Rebalance Periodically, Review Frequently

The risk premium for a broadly diversified, unmanaged portfolio of asset classes is expected to fall in the years ahead. Can this trend be offset by working smarter and making better rebalancing decisions? In theory, yes. In practice, only a minority of investors can avail themselves of benchmark-beating results in the long run. True for individual asset classes, true for asset allocation. That’s the nature of the arithmetic of active management. But if there’s any chance for success on this front, most of the strategic intelligence for improving results will come from within your portfolio, as I discussed a few weeks ago. Carefully monitoring the fluctuations in your asset allocation doesn’t insure that you’ll earn a higher risk premium, but it’s a lot harder (impossible?) to enhance results if you don’t fully exploit this information for managing the portfolio.

Where to start? For my own portfolio and some consulting work, I regularly analyze portfolios of ETFs and mutual funds through a proprietary model that runs in R, the statistical software environment. Daily observations aren’t necessary, but a weekly review is recommended. Rebalancing is far less frequent, of course, but it’s important to develop a comfort level with how your portfolio is evolving. Indeed, there are times when rebalancing opportunities arise that are unusually attractive but fleeting—opportunities that you may overlook if you’re reviewing asset allocation on a monthly or quarterly frequency.
As a brief review of how I slice and dice portfolio data, let’s take a basic example—the Global Market Index (GMI), my in-house benchmark that’s comprised of the major asset classes. For simplicity, let’s assume that you invested in an equally weighted version of GMI at the close of 2012 using 14 ETFs to represent the various components. Let’s also assume that the portfolio was left unrebalanced through March 13. Here’s how the internal portfolio structure stacks up as of that date, based on running the numbers through my analytics program:

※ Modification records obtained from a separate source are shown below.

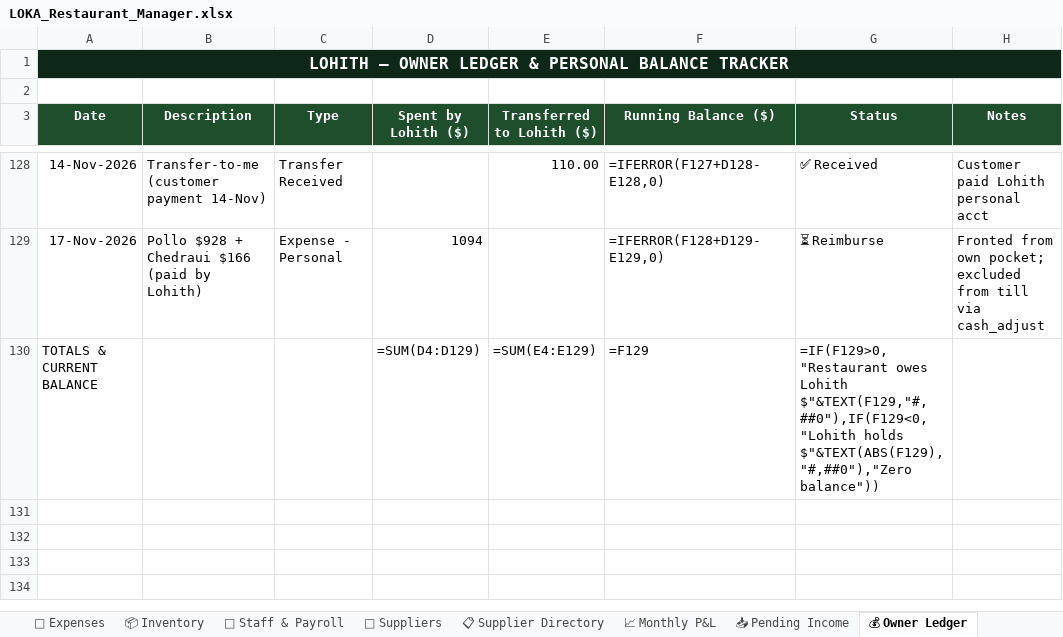
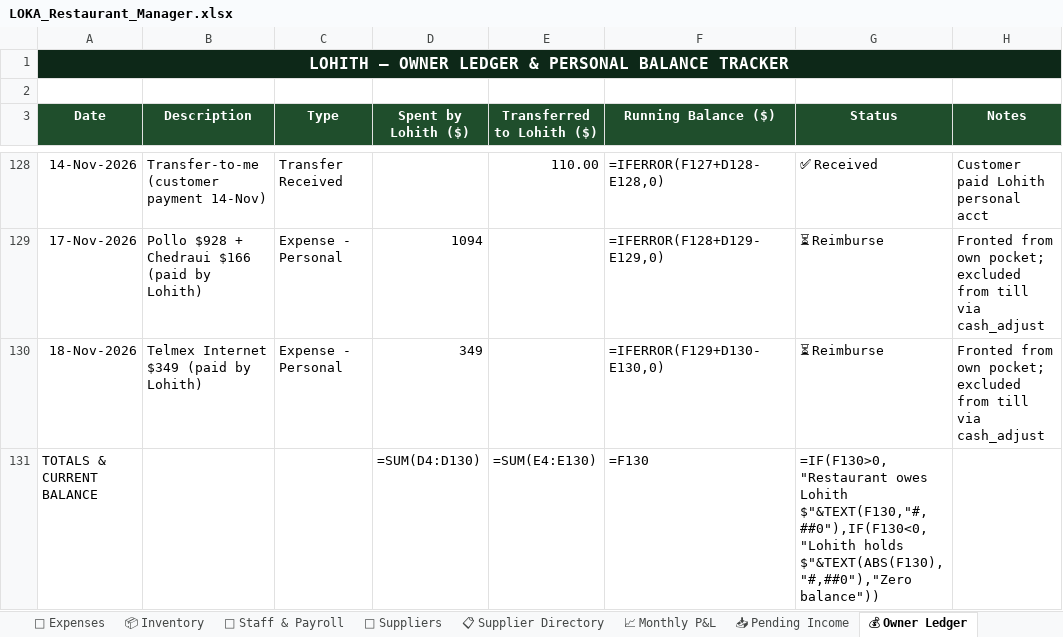
Before and after one commit to mirchimexico-coder/LOKA, an Excel workbook: LOKA_Restaurant_Manager.xlsx, sheet 💰 Owner Ledger, drawn as a sheet; only a part is shown, gaps mark what is left out; values as stored, in another font and other column widths than the file's, no borders; formulas without a stored value are shown as written; addresses are those after the commit; the diff names each change by its address in the sheet, - before the commit and + after, or states it on an @@ line.

Commit message:
LOKA 18-Nov-2026 | EOD | day 2026-11-18: rev $4,290 exp $1,284 net $3,006 | bal vs capital $-7,840
Changed: LOKA_Restaurant_Manager.xlsx, dashboard.html, loka.py, today.txt
+ 3 backup/day file(s)

```diff
--- a/LOKA_Restaurant_Manager.xlsx (sheet 💰 Owner Ledger)
+++ b/LOKA_Restaurant_Manager.xlsx (sheet 💰 Owner Ledger)
+row 130: 18-Nov-2026 | Telmex Internet $349 (paid by Lohith) | Expense - Personal | 349 |  | =IFERROR(F129+D130-E130,0) | ⏳ Reimburse | Fronted from own pocket; excluded from till via cash_adjust
-D131 (Spent by Lohith ($)): =SUM(D4:D129)
+D131 (Spent by Lohith ($)): =SUM(D4:D130)
-E131 (Transferred to Lohith ($)): =SUM(E4:E129)
+E131 (Transferred to Lohith ($)): =SUM(E4:E130)
-F131 (Running Balance ($)): =F129
+F131 (Running Balance ($)): =F130
-G131 (Status): =IF(F129>0,"Restaurant owes Lohith $"&TEXT(F129,"#,##0"),IF(F129<0,"Lohith holds $"&TEXT(ABS(F129),"#,##0"),"Zero balance"))
+G131 (Status): =IF(F130>0,"Restaurant owes Lohith $"&TEXT(F130,"#,##0"),IF(F130<0,"Lohith holds $"&TEXT(ABS(F130),"#,##0"),"Zero balance"))
```
Also changed, not shown: sheet 📅 Daily Log, sheet 💸 Expenses, sheet Capital & Ownership, 6 other files.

The chart above summarizes three key pieces of information across the portfolio, starting with a comparison of the current allocations, indicated by the gray bars. Next, we can review how the current allocations have shifted relative to the target allocation, which in this case is simply the equal weights for all 14 asset classes (or roughly 7.14% for each fund), as shown by the horizontal green line. The chart also shows the historical allocation extremes for the period under review, as shown by the blue and red squares for each asset class.
Unsurprisingly, the allocations haven’t changed all that much on a year-to-date basis. But in relative terms, a few trends are worth watching as potential rebalancing opportunities down the road. For instance, the US equity allocation has made the biggest upside move so far–as of March 13 it was at its highest allocation for the year to date. This bullish move has been financed, so to speak, by falling allocations elsewhere in the portfolio. Looking at the opposite end of the spectrum, by losses elsewhere in the portfolio. For instance, government bonds in developed markets have retreated the most, residing at the lowest allocation of the year so far.
Astute readers will note that the allocation shifts above equate with the year-to-date returns, which may inspire some to ask: What’s the point of running this type of analysis? The answer, of course, is that portfolios in the real world don’t have tidy start dates and equally weighted initial allocations. In other words, looking at total returns for individual asset classes isn’t usually all that helpful for dissecting the nuances of your portfolio. An integrated approach that reviews your strategy in context is critical. Asset allocation data is often messy and so it’s essential to have a process that can cut through the noise and deliver useful perspective on a regular basis. This is particularly essential for advisors who are overseeing multiple portfolios that cover a broad array of structures.
The first cut of portfolio analysis should start with the most important information at your disposal for making informed rebalancing decisions. The good news is that this information is easily obtained on a real-time basis. Yes, there are other inputs to consider for managing asset allocation. But it all pales compared with the evolving structure of your portfolio.
The challenge, then, is one of routinely monitoring this structure and develop a deeper level of familiarity with how the fluctuations in the asset allocation relate with risk and return and the business cycle. It’s a bit like a general commanding troops in battle. Decisions on when to attack, retreat, or hold your position are relatively infrequent, but continual vigilance is still essential in order to win the war.